> _Work instruction_:
Repeat the lines below exactly as they appear, but leave out the images.

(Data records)
________________
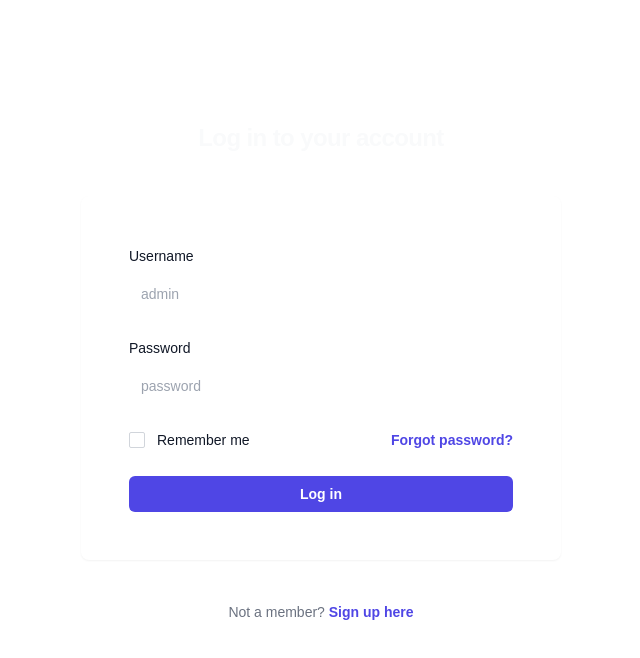
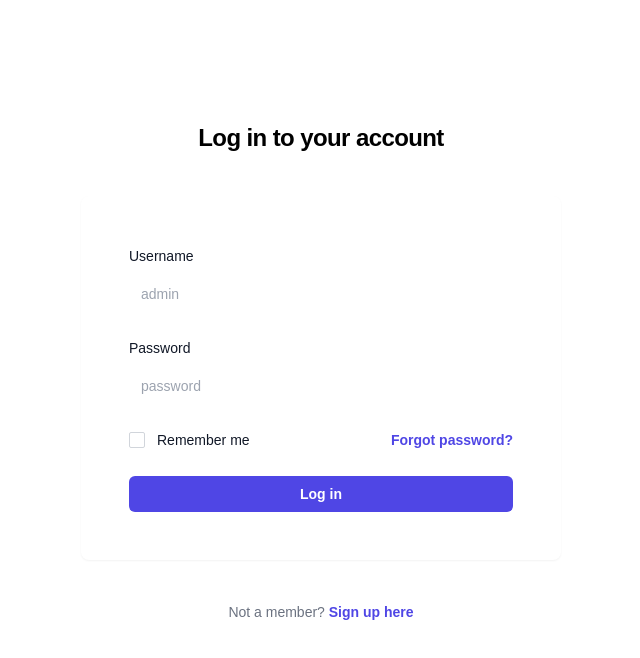
Before and after one commit to benklinton/snack-dash, a Next.js app: page /login in a window 1280 px wide. Shown: the top 658 px of the page, without its empty margins (319-959 px from the left). Built offline with nearby package versions, Linux system fonts and the light colour scheme.

Commit message:
changed text color to be readable

```diff
--- a/src/app/login/page.js
+++ b/src/app/login/page.js
@@ -29,7 +29,7 @@ export default function Login() {
   return (
     <div className="flex min-h-full flex-1 flex-col justify-center py-24 sm:px-6 lg:px-8">
       <div className="sm:mx-auto sm:w-full sm:max-w-md">
-        <h2 className="mt-6 text-center text-2xl/9 font-bold tracking-tight text-gray-50">
+        <h2 className="mt-6 text-center text-2xl/9 font-bold tracking-tight text-black">
           Log in to your account
         </h2>
       </div>
```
________________
> _Result_:
Before and after one commit to benklinton/snack-dash, a Next.js app: page /login in a window 1280 px wide. Shown: the top 658 px of the page, without its empty margins (319-959 px from the left). Built offline with nearby package versions, Linux system fonts and the light colour scheme.

Commit message:
changed text color to be readable

```diff
--- a/src/app/login/page.js
+++ b/src/app/login/page.js
@@ -29,7 +29,7 @@ export default function Login() {
   return (
     <div className="flex min-h-full flex-1 flex-col justify-center py-24 sm:px-6 lg:px-8">
       <div className="sm:mx-auto sm:w-full sm:max-w-md">
-        <h2 className="mt-6 text-center text-2xl/9 font-bold tracking-tight text-gray-50">
+        <h2 className="mt-6 text-center text-2xl/9 font-bold tracking-tight text-black">
           Log in to your account
         </h2>
       </div>
```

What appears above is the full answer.